# [What you need to do]
Pick out all lines with the word "study" from the records that follow.

=== Begin Enclosure ===

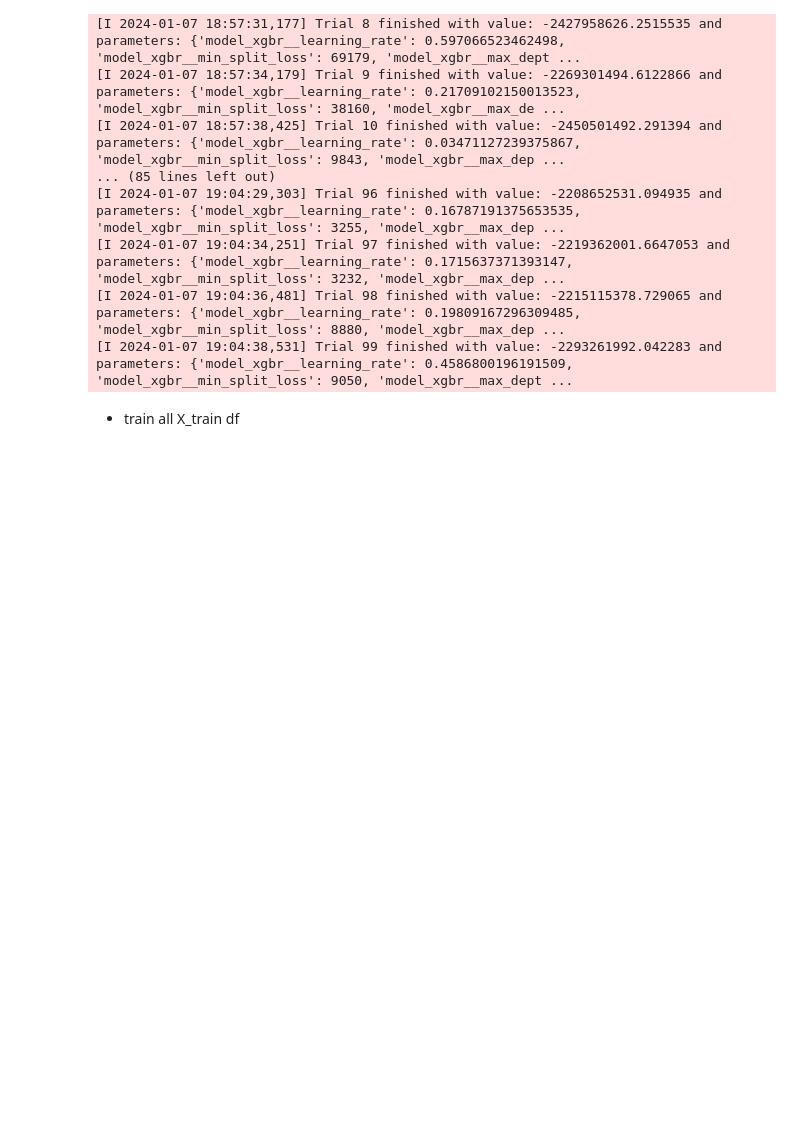
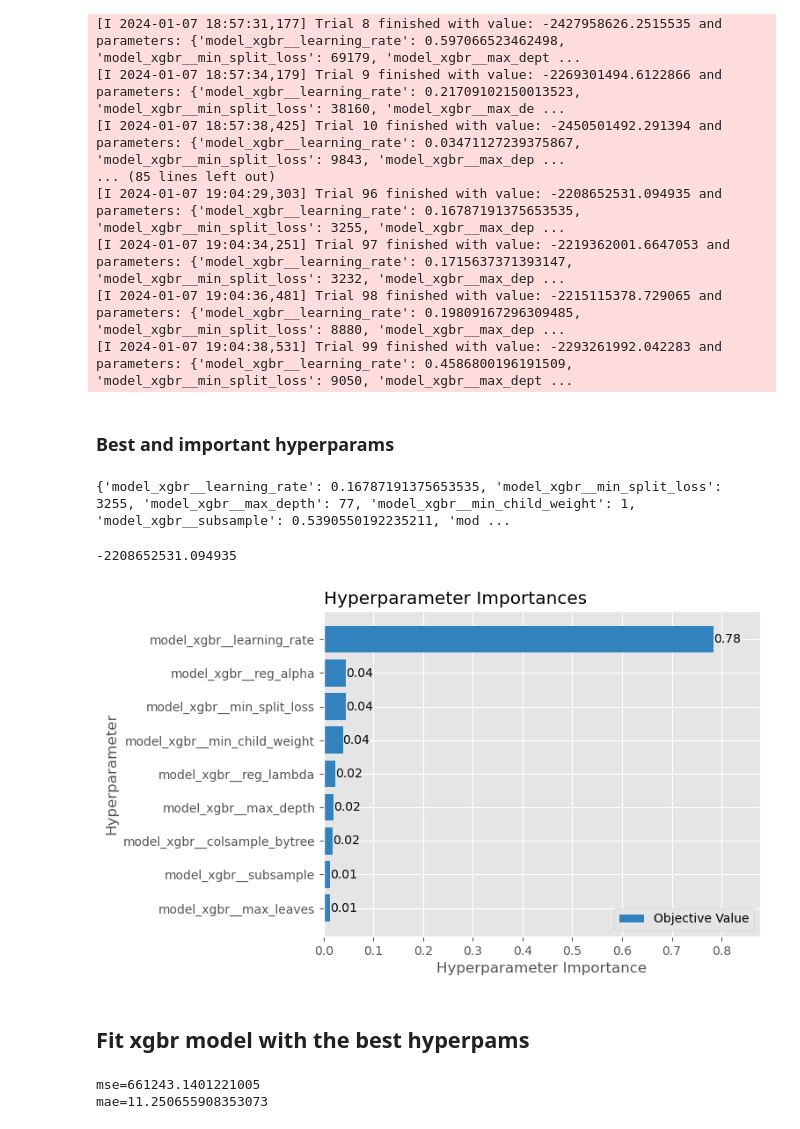
Before and after one commit to rvegrc/ds_salary, a Jupyter notebook: ds_salary.ipynb, the cells around one changed output. Cells and saved outputs as stored; diff of their text form; code cells hidden in the pictures; blank space fills up the shorter version.

Commit message:
Update ds_salary.ipynb
Fit the XGBoost model with the best hyperparameters

```diff
--- a/ds_salary.ipynb
+++ b/ds_salary.ipynb
@@ -865,5 +870,36 @@ study.optimize(hyper_opt, n_trials=100)
 [I 2024-01-07 19:04:34,251] Trial 97 finished with value: -2219362001.6647053 and parameters: {'model_xgbr__learning_rate': 0.1715637371393147, 'model_xgbr__min_split_loss': 3232, 'model_xgbr__max_dep ...
 [I 2024-01-07 19:04:36,481] Trial 98 finished with value: -2215115378.729065 and parameters: {'model_xgbr__learning_rate': 0.19809167296309485, 'model_xgbr__min_split_loss': 8880, 'model_xgbr__max_dep ...
 [I 2024-01-07 19:04:38,531] Trial 99 finished with value: -2293261992.042283 and parameters: {'model_xgbr__learning_rate': 0.4586800196191509, 'model_xgbr__min_split_loss': 9050, 'model_xgbr__max_dept ...
-# %% [markdown]
-+ train all X_train df
+# %% [markdown]
+### Best and important hyperparams
+# %%
+print(study.best_params)
+
+plot_param_importances(study);
+study.best_value
+# %% [output]
+{'model_xgbr__learning_rate': 0.16787191375653535, 'model_xgbr__min_split_loss': 3255, 'model_xgbr__max_depth': 77, 'model_xgbr__min_child_weight': 1, 'model_xgbr__subsample': 0.5390550192235211, 'mod ...
+-2208652531.094935
+[figure, added]
+# %% [markdown]
+## Fit xgbr model with the best hyperpams
+# %%
+# Fit the XGBoost model with the best hyperparameters
+pipe_xgbr.set_params(**study.best_params)
+pipe_xgbr.fit(X_train, y_train)
+
+# Generate predictions on the training set
+train_predictions = pipe_xgbr.predict(X_train)
+
+# Calculate descriptive statistics of the predicted values
+pd.DataFrame(train_predictions).describe()
+
+# Calculate mean squared error and mean absolute error on the training set
+mse_train = mean_squared_error(y_train, train_predictions)
+mae_train = mean_absolute_error(y_train, train_predictions)
+
+print(f'mse={mse_train / y_train.shape[0]}')  # Mean squared error normalized by the number of samples
+print(f'mae={mae_train / y_train.shape[0]}')  # Mean absolute error normalized by the number of samples
+# %% [output]
+mse=661243.1401221005
+mae=11.250655908353073
```
Also changed, not shown: parts of 1 cell of this notebook.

=== End Enclosure ===

# [Exercise solution]
@@ -865,5 +870,36 @@ study.optimize(hyper_opt, n_trials=100)
+print(study.best_params)
+plot_param_importances(study);
+study.best_value
+pipe_xgbr.set_params(**study.best_params)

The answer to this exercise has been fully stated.